If men strive, and hurt a woman with child, so that her fruit depart from her, and yet no mischief follow: he shall be surely punished, according as the woman's husband will lay upon him; and he shall pay as the judges determine.

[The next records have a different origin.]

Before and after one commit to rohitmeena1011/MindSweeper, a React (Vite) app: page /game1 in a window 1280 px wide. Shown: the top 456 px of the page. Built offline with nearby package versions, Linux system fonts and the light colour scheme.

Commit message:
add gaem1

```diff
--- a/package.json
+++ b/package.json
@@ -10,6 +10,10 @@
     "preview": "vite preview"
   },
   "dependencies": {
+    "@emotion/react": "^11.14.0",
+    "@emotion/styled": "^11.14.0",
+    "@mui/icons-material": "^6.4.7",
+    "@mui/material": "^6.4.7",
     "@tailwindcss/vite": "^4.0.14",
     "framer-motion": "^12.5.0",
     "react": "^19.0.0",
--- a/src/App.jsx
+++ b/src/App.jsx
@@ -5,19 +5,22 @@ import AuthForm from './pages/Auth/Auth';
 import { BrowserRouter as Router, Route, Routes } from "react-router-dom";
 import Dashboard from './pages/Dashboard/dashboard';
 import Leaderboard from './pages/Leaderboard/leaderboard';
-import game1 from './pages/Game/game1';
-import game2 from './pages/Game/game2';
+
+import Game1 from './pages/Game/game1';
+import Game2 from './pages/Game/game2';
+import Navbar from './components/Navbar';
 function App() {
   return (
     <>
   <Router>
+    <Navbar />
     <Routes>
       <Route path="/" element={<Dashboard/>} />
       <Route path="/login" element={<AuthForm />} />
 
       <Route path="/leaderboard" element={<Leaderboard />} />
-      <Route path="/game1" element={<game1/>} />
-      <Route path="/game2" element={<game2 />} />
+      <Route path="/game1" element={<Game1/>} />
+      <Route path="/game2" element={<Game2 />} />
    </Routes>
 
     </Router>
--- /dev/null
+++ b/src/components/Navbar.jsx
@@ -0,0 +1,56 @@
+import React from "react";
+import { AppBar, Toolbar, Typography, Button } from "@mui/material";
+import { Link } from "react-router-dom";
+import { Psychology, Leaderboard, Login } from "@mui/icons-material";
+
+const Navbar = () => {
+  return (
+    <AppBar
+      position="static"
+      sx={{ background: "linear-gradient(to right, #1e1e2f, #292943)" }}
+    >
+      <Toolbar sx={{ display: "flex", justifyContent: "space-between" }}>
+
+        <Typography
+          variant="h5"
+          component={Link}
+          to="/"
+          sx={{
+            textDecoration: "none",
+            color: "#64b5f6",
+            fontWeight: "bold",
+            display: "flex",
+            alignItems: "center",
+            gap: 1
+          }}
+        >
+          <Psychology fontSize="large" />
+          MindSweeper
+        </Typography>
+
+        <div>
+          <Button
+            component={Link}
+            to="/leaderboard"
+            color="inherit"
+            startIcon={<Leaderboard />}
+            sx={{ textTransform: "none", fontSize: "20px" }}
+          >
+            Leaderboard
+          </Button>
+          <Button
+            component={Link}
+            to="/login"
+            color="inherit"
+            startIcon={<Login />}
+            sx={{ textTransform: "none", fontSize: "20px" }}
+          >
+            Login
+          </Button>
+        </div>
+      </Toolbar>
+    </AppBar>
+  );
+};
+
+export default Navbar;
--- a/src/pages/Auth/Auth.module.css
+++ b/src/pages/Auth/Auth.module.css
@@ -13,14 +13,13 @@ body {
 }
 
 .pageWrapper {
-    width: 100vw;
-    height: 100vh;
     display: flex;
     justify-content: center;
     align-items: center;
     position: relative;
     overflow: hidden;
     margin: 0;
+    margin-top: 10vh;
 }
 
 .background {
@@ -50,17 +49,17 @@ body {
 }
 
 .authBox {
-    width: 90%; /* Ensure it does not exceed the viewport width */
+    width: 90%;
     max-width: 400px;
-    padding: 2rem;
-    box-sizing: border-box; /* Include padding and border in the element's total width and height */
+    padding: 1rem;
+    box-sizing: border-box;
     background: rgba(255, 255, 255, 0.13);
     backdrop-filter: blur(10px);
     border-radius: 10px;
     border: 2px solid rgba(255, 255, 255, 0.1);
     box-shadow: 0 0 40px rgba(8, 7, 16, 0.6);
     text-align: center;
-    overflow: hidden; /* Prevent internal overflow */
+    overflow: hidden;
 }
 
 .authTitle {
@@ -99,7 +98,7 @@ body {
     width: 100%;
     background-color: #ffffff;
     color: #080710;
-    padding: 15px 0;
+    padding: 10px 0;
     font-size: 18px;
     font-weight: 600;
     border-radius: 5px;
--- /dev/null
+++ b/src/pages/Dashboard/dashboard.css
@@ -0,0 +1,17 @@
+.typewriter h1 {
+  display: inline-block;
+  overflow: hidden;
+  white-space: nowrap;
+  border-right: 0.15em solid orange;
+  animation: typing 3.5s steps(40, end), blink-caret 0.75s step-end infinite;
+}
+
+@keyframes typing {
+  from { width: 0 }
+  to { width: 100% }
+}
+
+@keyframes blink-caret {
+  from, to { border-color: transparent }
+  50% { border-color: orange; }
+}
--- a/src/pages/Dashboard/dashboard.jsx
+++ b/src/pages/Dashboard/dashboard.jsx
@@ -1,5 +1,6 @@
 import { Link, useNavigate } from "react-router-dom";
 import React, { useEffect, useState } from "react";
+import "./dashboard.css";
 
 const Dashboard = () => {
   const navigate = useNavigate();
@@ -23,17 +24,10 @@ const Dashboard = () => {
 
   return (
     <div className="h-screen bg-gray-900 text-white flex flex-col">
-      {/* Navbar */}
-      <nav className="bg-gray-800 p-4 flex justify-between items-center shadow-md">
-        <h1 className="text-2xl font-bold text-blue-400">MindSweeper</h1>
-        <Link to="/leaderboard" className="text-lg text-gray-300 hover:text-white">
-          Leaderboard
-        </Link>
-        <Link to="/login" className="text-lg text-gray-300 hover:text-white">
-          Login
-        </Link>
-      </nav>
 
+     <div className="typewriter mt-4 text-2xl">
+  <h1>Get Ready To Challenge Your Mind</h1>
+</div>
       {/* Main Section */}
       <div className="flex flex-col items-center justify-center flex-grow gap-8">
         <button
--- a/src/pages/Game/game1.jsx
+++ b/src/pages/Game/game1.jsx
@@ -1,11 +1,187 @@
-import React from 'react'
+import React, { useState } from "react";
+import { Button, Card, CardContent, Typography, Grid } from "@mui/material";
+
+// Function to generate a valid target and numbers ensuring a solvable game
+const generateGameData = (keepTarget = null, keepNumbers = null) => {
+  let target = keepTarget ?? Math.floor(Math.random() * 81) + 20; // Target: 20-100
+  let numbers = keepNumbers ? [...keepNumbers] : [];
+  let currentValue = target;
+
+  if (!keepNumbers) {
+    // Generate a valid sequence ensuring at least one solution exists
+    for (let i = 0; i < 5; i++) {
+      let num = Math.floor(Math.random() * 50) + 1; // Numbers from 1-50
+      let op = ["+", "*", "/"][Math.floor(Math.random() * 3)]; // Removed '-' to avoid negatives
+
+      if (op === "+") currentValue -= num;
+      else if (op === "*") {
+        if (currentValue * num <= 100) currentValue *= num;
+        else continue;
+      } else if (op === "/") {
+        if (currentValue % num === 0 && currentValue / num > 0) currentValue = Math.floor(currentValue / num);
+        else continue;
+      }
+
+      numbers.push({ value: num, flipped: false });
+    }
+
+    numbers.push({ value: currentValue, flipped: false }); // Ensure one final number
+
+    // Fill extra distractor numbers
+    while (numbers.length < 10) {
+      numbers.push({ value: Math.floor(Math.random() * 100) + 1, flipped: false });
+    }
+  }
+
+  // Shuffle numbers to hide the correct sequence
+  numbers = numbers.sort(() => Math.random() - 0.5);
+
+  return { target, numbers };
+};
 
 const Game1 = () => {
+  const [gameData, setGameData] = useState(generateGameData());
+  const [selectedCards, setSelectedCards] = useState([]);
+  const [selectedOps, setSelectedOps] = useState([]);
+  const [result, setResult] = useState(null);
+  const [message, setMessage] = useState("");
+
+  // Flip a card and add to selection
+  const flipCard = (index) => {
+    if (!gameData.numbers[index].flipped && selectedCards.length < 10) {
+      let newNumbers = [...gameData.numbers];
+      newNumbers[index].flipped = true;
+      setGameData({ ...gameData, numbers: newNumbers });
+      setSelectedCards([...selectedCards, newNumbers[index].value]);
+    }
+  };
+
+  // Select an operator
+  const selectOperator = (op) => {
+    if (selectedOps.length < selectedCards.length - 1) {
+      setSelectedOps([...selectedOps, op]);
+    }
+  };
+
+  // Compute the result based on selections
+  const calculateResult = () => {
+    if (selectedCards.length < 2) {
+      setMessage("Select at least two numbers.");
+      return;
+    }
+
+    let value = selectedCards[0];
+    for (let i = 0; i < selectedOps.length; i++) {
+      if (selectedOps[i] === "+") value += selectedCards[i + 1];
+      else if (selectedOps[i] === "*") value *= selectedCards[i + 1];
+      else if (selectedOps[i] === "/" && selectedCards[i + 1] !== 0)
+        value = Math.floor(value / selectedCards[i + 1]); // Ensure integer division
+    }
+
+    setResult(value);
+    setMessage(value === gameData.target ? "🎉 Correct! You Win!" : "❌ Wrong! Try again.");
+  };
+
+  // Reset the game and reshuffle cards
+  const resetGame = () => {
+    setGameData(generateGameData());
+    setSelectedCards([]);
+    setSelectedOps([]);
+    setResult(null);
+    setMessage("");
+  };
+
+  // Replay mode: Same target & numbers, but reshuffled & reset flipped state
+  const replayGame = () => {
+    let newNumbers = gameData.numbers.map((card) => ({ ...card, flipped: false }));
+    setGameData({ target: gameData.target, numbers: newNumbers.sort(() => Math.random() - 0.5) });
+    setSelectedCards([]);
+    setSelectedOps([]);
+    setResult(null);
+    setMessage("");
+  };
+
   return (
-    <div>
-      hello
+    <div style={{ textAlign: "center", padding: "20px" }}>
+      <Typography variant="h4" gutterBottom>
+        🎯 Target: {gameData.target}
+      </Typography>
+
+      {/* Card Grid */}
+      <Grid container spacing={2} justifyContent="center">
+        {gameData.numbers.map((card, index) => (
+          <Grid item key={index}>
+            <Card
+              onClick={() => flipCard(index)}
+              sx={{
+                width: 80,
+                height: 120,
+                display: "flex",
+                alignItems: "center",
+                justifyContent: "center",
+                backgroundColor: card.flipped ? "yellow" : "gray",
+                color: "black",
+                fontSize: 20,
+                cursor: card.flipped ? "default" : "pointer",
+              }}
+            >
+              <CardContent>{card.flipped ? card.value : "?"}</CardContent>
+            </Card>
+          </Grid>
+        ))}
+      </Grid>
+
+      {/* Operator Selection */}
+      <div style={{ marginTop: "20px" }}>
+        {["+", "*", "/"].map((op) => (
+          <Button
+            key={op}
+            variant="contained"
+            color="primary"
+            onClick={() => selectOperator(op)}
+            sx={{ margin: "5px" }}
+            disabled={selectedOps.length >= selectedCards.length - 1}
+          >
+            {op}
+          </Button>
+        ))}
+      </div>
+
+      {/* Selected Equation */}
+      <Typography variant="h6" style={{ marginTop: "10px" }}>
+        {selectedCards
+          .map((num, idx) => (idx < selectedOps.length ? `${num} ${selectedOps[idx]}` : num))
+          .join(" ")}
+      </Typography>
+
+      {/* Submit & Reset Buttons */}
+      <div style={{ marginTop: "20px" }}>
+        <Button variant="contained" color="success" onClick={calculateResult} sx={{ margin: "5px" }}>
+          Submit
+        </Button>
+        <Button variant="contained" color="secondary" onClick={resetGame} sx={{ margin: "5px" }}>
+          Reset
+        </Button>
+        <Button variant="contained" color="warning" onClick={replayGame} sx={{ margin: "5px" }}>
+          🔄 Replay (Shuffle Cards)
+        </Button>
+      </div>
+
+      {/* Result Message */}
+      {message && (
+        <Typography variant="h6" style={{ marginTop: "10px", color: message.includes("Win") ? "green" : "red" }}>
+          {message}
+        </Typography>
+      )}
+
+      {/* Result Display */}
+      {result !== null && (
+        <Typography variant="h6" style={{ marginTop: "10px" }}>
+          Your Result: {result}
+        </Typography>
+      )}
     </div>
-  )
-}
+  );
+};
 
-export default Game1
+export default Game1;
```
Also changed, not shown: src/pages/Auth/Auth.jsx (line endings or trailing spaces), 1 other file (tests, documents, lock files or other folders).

The rule would seem to refer to a case in which the wife of a man interfered in a quarrel. This law, "the jus talionis," is elsewhere repeated in substance, compare the marginal references. and Genesis 9:6. It has its root in a simple conception of justice, and is found in the laws of many ancient nations. It serves in this place as a maxim for the magistrate in awarding the amount of compensation to be paid for the infliction of personal injury. The sum was to be as nearly as possible the worth in money of the power lost by the injured person. Our Lord quotes Exodus 21:24 as representing the form of the law, in order to illustrate the distinction between the letter and the spirit Matthew 5:38. The tendency of the teaching of the Scribes and Pharisees was to confound the obligations of the conscience with the external requirements of the law. The law, in its place, was still to be "holy and just and good," Romans 7:12, but its direct purpose was to protect the community, not to guide the heart of the believer, who was not to exact eye for eye, tooth for tooth, but to love his enemies, and to forgive all injuries.
And if any mischief follow, then thou shalt give life for life,
Eye for eye, tooth for tooth, hand for hand, foot for foot,
Burning for burning, wound for wound, stripe for stripe.
And if a man smite the eye of his servant, or the eye of his maid, that it perish; he shall let him go free for his eye's sake.
Freedom was the proper equivalent for permanent injury.
And if he smite out his manservant's tooth, or his maidservant's tooth; he shall let him go free for his tooth's sake.
If an ox gore a man or a woman, that they die: then the ox shall be surely stoned, and his flesh shall not be eaten; but the owner of the ox shall be quit.
The animal was slain as a tribute to the sanctity of human life (Compare the marginal references and Genesis 4:11). It was stoned, and its flesh was treated as carrion. Guilty negligence on the part of its owner was reckoned a capital offence, to be commuted for a fine.
In the case of a slave, the payment was the standard price of a slave, thirty shekels of silver. See Leviticus 25:44-46; Leviticus 27:3, and the marginal references for the New Testament application of this fact.
But if the ox were wont to push with his horn in time past, and it hath been testified to his owner, and he hath not kept him in, but that he hath killed a man or a woman; the ox shall be stoned, and his owner also shall be put to death.
If there be laid on him a sum of money, then he shall give for the ransom of his life whatsoever is laid upon him.
Whether he have gored a son, or have gored a daughter, according to this judgment shall it be done unto him.
If the ox shall push a manservant or a maidservant; he shall give unto their master thirty shekels of silver, and the ox shall be stoned.
And if a man shall open a pit, or if a man shall dig a pit, and not cover it, and an ox or an ass fall therein;
The usual mode of protecting a well in the East was probably then, as now, by building round it a low circular wall.
The owner of the pit shall make it good, and give money unto the owner of them; and the dead beast shall be his.
And if one man's ox hurt another's, that he die; then they shall sell the live ox, and divide the money of it; and the dead ox also they shall divide.
The dead ox in this case, as well as in the preceding one, must have been worth no more than the price of the hide, as the flesh could not be eaten. See Leviticus 17:1-6.
Or if it be known that the ox hath used to push in time past, and his owner hath not kept him in; he shall surely pay ox for ox; and the dead shall be his own.